Segment Start: The data

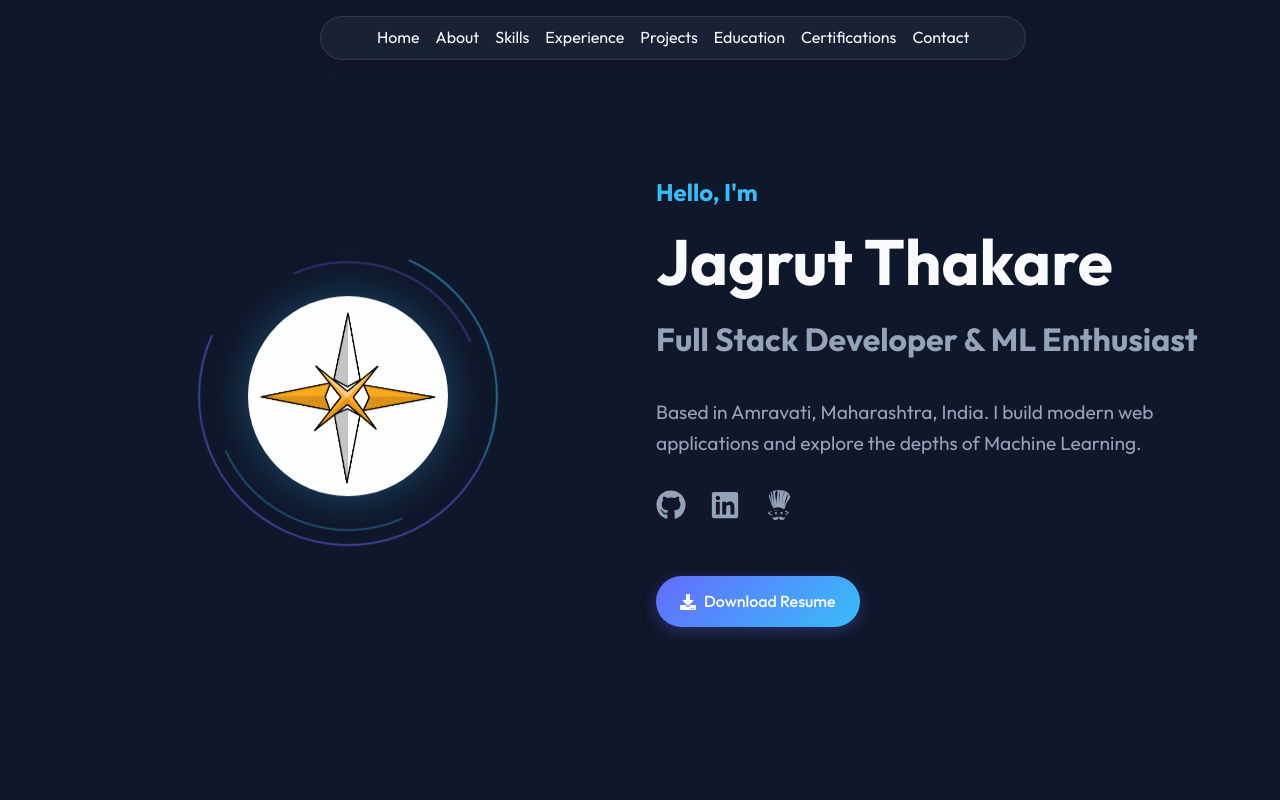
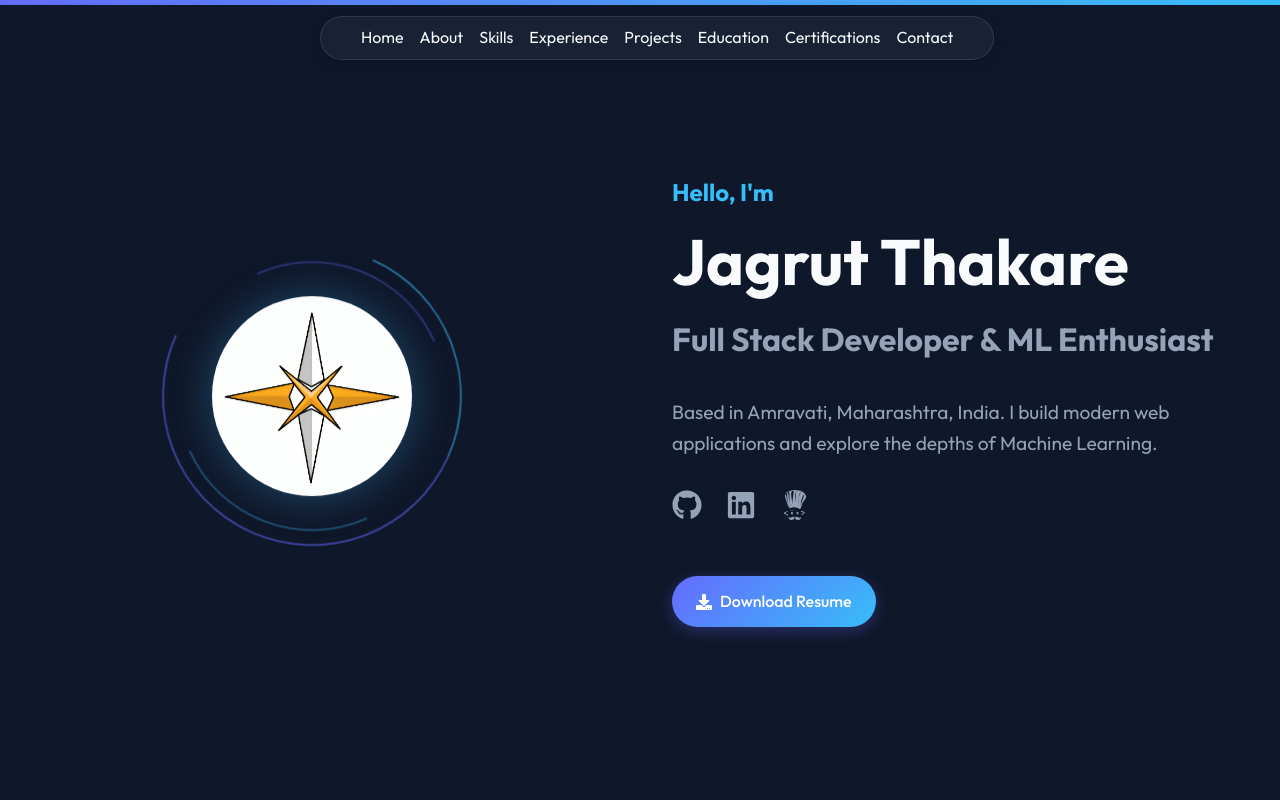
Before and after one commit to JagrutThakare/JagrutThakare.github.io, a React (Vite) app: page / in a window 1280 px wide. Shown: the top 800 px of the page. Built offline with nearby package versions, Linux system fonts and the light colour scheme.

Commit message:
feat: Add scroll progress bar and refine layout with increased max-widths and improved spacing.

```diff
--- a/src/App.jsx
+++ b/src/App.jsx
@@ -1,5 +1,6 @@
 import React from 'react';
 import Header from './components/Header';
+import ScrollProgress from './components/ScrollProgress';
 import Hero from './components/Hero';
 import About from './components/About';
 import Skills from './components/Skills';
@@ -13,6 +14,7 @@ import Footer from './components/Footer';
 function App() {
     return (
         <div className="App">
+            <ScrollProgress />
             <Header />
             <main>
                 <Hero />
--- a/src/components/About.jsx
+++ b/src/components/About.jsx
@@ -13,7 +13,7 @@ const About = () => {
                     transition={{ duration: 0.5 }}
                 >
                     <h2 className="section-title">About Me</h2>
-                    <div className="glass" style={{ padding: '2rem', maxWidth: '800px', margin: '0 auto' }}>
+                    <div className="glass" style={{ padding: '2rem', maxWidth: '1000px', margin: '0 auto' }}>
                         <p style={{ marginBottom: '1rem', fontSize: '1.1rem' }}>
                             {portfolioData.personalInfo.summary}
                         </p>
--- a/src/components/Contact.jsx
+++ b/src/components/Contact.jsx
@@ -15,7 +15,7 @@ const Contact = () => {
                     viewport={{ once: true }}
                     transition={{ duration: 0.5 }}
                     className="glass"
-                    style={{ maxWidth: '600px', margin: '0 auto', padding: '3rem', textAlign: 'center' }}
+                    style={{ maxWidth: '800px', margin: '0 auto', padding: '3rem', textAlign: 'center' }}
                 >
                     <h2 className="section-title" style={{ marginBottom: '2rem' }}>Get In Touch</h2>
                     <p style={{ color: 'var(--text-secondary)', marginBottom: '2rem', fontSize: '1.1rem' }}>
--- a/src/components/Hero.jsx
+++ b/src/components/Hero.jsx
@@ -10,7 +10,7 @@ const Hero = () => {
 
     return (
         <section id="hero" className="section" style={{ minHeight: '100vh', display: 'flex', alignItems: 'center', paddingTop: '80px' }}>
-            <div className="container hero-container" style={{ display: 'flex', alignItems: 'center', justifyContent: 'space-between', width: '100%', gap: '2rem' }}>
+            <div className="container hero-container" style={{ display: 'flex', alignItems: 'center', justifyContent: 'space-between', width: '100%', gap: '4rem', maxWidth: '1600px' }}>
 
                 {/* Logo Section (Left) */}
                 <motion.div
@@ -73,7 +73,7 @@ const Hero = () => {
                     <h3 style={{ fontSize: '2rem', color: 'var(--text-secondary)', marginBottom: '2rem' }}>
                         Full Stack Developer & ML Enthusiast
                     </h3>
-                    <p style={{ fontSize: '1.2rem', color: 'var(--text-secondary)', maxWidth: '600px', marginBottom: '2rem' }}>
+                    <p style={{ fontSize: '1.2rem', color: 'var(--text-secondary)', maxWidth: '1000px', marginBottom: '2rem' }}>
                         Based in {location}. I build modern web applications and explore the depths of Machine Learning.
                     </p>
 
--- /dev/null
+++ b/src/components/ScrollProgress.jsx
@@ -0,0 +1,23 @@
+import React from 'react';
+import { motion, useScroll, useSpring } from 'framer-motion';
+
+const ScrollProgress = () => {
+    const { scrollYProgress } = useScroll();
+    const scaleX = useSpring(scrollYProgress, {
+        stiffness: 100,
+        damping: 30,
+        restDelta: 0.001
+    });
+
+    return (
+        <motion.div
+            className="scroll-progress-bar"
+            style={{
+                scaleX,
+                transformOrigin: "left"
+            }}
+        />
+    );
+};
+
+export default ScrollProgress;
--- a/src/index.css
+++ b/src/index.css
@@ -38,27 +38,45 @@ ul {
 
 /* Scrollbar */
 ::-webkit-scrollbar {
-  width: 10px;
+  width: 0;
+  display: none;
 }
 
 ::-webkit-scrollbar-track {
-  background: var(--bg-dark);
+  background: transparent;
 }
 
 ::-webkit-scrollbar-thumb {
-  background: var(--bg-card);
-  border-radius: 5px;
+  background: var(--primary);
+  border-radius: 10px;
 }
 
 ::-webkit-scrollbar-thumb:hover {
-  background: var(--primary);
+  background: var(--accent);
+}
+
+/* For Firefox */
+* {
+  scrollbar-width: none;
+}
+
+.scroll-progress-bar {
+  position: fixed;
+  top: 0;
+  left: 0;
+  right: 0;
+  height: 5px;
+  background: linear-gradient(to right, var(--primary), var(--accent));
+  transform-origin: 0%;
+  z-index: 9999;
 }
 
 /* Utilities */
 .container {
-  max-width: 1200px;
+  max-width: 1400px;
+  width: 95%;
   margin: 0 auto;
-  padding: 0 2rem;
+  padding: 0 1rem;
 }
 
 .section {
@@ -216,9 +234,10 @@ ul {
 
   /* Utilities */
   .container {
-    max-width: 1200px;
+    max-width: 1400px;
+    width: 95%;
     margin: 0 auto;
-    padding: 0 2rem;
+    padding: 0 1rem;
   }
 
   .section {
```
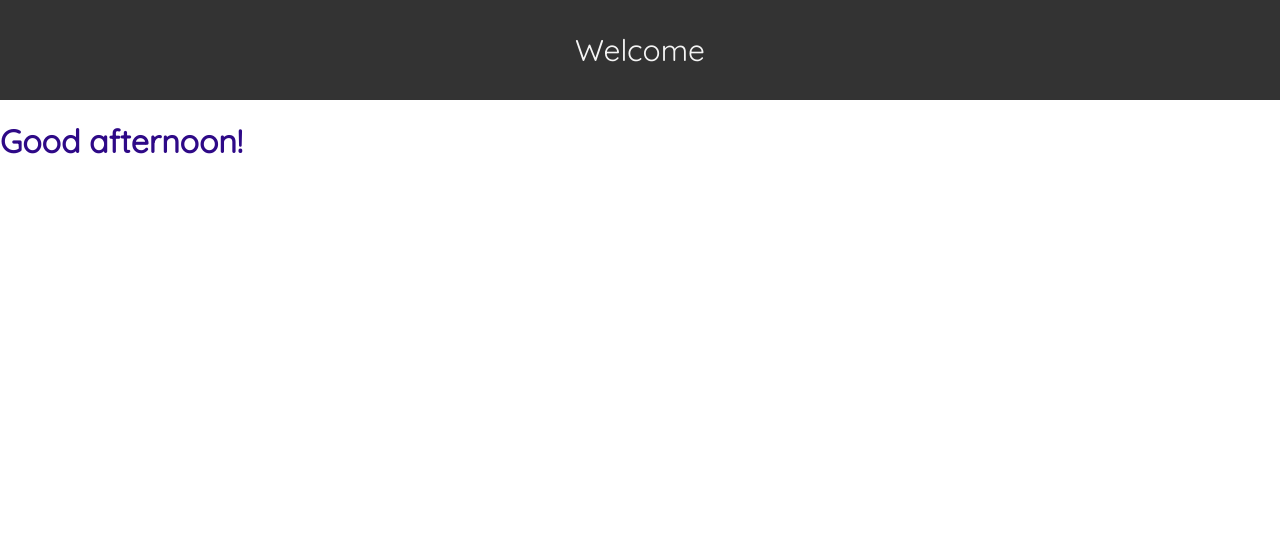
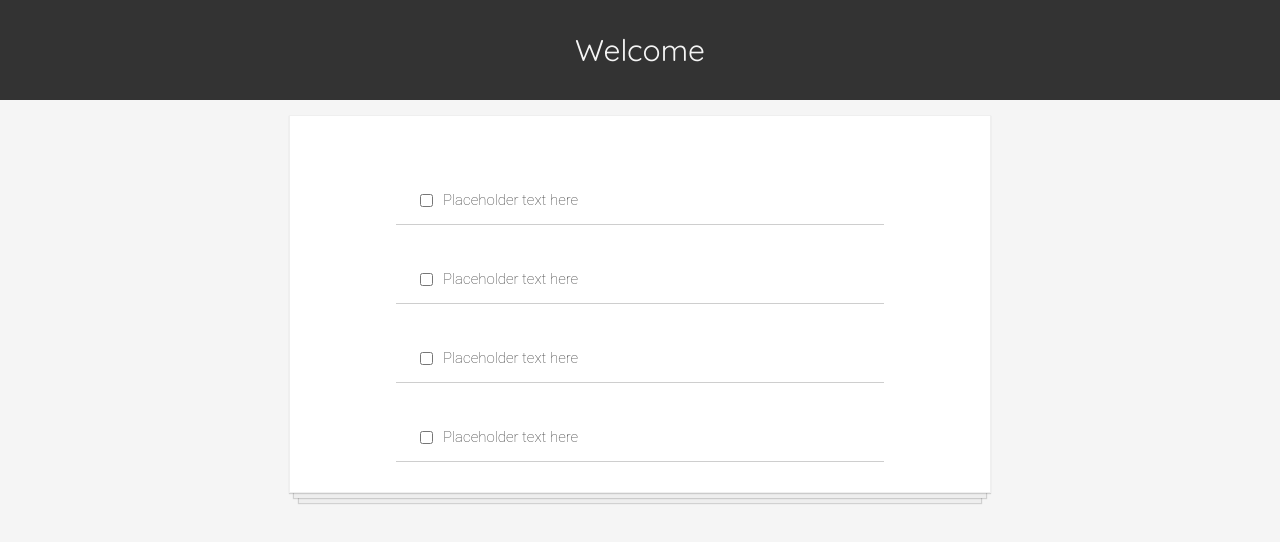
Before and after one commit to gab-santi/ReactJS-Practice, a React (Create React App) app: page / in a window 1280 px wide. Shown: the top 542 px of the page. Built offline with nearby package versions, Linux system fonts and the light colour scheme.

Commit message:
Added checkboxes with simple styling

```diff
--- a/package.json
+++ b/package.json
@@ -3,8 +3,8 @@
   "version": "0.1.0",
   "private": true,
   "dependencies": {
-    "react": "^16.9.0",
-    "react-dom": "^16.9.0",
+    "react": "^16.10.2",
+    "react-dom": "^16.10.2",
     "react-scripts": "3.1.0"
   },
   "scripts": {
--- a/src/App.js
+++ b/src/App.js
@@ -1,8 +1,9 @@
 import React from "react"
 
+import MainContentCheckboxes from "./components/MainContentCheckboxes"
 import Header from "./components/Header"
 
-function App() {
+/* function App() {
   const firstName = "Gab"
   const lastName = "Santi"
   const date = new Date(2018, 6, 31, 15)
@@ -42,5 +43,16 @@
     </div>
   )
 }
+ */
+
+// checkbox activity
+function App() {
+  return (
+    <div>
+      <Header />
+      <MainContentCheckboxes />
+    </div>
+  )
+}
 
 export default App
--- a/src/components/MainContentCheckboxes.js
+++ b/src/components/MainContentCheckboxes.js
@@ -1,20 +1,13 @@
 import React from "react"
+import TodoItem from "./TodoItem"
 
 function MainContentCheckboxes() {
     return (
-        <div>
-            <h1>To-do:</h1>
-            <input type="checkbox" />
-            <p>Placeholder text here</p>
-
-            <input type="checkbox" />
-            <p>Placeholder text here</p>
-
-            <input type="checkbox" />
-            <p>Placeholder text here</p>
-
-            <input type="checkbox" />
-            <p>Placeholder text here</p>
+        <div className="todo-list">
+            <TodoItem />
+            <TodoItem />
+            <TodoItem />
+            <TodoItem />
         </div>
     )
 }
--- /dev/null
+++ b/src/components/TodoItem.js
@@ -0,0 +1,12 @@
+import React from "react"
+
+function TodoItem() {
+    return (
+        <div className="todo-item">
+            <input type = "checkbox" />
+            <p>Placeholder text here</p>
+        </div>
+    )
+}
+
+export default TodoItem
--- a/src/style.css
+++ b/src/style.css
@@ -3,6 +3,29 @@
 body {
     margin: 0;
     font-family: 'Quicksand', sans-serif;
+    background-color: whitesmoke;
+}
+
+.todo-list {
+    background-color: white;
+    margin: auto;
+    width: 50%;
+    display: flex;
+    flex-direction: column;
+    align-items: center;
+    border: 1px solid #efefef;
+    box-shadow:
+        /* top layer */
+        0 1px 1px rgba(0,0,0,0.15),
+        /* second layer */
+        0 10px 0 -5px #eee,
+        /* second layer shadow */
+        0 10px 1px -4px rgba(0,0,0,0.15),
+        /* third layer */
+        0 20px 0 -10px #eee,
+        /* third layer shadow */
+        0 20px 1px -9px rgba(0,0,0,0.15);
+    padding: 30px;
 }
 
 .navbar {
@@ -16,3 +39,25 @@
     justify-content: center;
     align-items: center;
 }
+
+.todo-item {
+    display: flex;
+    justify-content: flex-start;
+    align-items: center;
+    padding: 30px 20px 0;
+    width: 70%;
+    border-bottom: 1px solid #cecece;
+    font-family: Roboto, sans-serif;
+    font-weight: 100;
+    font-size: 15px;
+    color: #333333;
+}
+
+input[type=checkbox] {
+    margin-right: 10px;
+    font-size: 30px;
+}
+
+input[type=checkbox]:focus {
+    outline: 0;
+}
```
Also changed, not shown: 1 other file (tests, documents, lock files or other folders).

Segment End: The data

**About this exercise:**
Read the data above and pull out each line that holds the string "const".

**Written answer:**
@@ -13,7 +13,7 @@ const About = () => {
@@ -15,7 +15,7 @@ const Contact = () => {
@@ -10,7 +10,7 @@ const Hero = () => {
@@ -73,7 +73,7 @@ const Hero = () => {
+const ScrollProgress = () => {
+    const { scrollYProgress } = useScroll();
+    const scaleX = useSpring(scrollYProgress, {
   const firstName = "Gab"
   const lastName = "Santi"
   const date = new Date(2018, 6, 31, 15)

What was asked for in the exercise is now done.